The SCI contacted Professor Paul Lussier of Yale School of Forestry & Environmental Sciences. Lussier is the Founder and Director of the Yale Science Communications with Impact Network (SCWIN) for the development, piloting and deployment of coalition-building public communication strategies, public policy, and business sector engagement with planetary science. In the 2016-17 academic year the Yale undergraduate/graduate students and the CVC associate degree honor developed a communications narrative and network strategy to guide a regional sustainable economic development model. The research goal was to identify and interview local stakeholders, craft a comprehensive understanding of each partner’s’ values and priorities, and forge an all-encompassing communications narrative and network that galvanizes communal regional support of the sustainable economic development model. These partnerships have created an experiential learning opportunity for 50 students, deepening their understanding and improving their communication about the impact of economic development on climate change and sustainability.

Climate Innovation

The Dallas County Community College District (DCCCD) consists of seven campuses enrolling 85,000 students. Cedar Valley College (CVC), one of the seven DCCCD campuses, serves approximately 8,000 students providing them with diverse educational opportunities including faculty and student training through the faculty-led Green Cord Program, Living Lab Initiatives, as well as monthly community Sustainability Awareness events, including an annual sustainability conference of 350 plus participants.

The Green Cord Program is the brainchild of CVC’s visionary Real Estate professor, Dr. Steve Brown. Dr. Brown is the creator of Q-TIPS, Quality Teaching in Practical Sustainability. Developed out of a need to incorporate sustainable practices in the classroom, Q-TIPS certification provides sustainability training to faculty members. Once certified, instructors are expected to weave sustainability practices and/or content into their courses across all disciplines, with support directed towards AASHE’s excellent DANS network. The main objective is to increase learning in undergraduate STEM courses, and to better prepare students for the ‘big questions’ of the 21st Century as they relate to real-world issues such as climate change, energy consumption, air, land and water quality.

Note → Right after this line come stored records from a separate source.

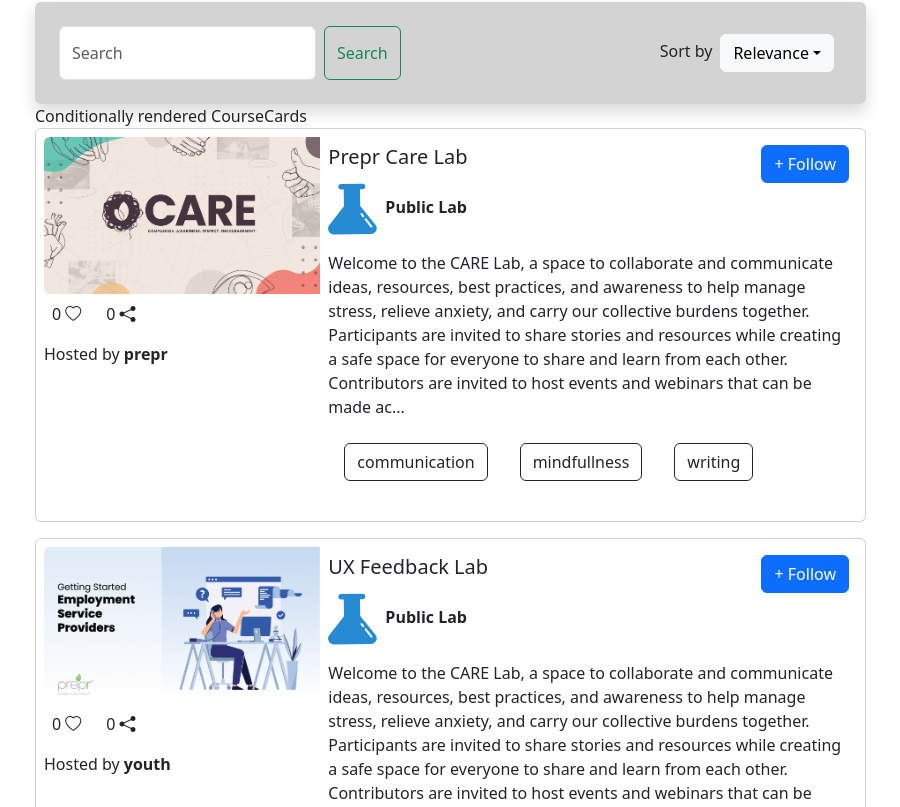
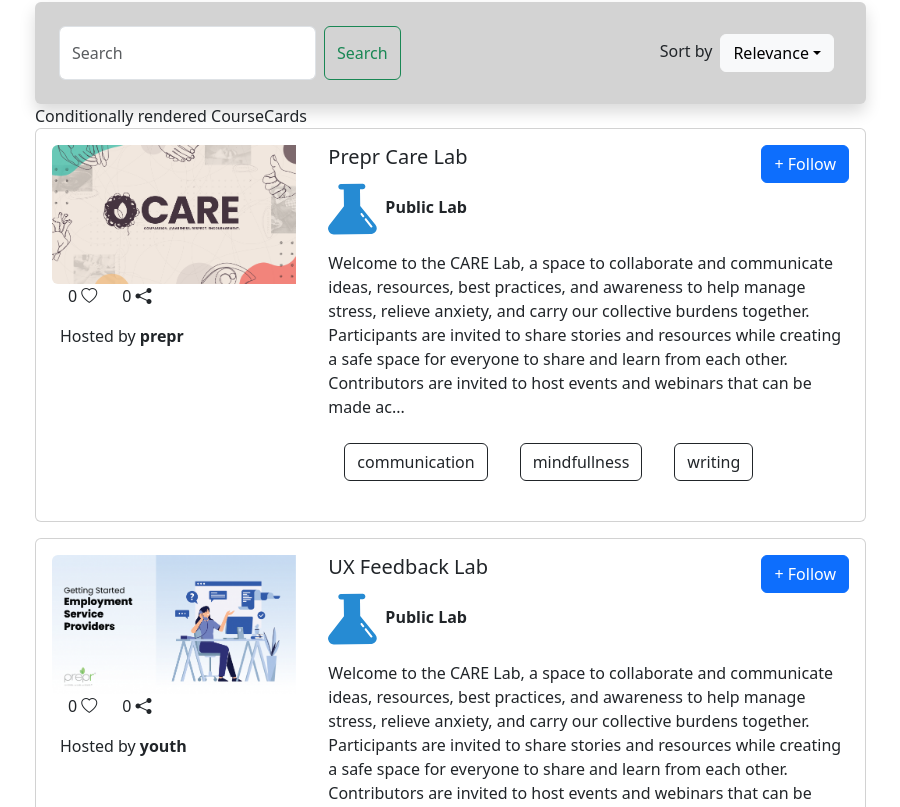
Before and after one commit to SeemaMistry/Prepr-Frontend-Developer-Challenge-1-Web-Page-Creation, a React (Create React App) app in the folder prepr-homepage/: page / in a window 1280 px wide. Shown: the part 813-1620 px from the top of the page, without its empty margins (47-947 px from the left). Built offline with nearby package versions, Linux system fonts and the light colour scheme.

Commit message:
styles: add padding and margins to course card main columns

```diff
--- a/prepr-homepage/src/components/CourseCard.js
+++ b/prepr-homepage/src/components/CourseCard.js
@@ -24,7 +24,8 @@ const CourseCard = ({course}) => {
     <div className="card mb-3" style={{maxWidth: '100%'}}>
         <div className="row g-0">
             <div className="col-md-4">
-                <img src={course.imgSrc} className="img-fluid rounded-start mx-2 my-2" alt="course title page"/>
+                <div className='p-3'>
+                    <img src={course.imgSrc} className="img-fluid rounded-start " alt="course title page"/>
                     <p className='mx-3'>
                         0 <i className="bi bi-heart"></i>
                         &nbsp; &nbsp; &nbsp;
@@ -32,7 +33,8 @@ const CourseCard = ({course}) => {
                     </p>
                     <p className="mx-2 text-body-dark ">Hosted by <span className="fw-bold text-body-dark ">{course.host}</span></p>
                 </div>
-            <div className="col-md-8">
+            </div>
+            <div className="col-md-8" >
                 <div className="card-body">
                     <div className='d-flex justify-content-between'>
                         <h5 className="card-title">{course.title}</h5>
```
Lines whose indentation alone changed are shown as unchanged.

Q-TIPS certification is a campus-wide initiative. A large percentage of courses now have a ‘green’ status. Green Courses, taught by Q-TIPS certified instructors, are available across several disciplines including Marketing, Government, Human Development, Biology, Philosophy, English and Spanish. Green courses are designated on student transcripts, students are presented with a Green Cord, which can be worn during commencement. Since May 2014 more than 320 students have graduated with a Green Cord.

Creating Opportunity

Cedar Valley College (CVC) serves predominantly African American and Hispanic populations, research has proven disproportionate health impacts from emissions due to the use of coal, oil, and gas as well as climate change in lower income areas.

As a community college, all students and employees commutes every day, this makes it really hard to reduce Scope 3 Greenhouse Gas Emissions (GHG). With a Living Lab initiative, marketing students have developed a marketing campaign to increase car-pooling with an App that is on the Dallas County Community College District (DCCCD) website. A free Dallas Area Rapid Transit (DART) pass is offered to all full-time students, as a poverty alleviation mechanism, it is also an incentive for students and employees to not drive to CVC.

Since the year 2006, CVC has prepared five GHG Reports, being one of the first community colleges to sign the ACUPCC/Second Nature commitment and recognized nationwide as a Sustainability Center of Excellence. Many energy efficiency actions have been implemented by CVC facilities. All buildings have electricity meters, the students have been analyzing the data and proposing energy efficiency measures.

CVC’s has reduced GHG emissions by 6.21%, the target is 10% reduction by 2020. Partnering with the Department of Energy/National Renewable Energy Lab, the Environmental Protection Agency, local utilities, public officials, educational institutions and private consultants; CVC led an alternative energy feasibility study. With a Power Purchasing Agreement, a large-scale onsite solar energy project is possible at CVC, providing hands-on learning opportunities while improving regional air quality.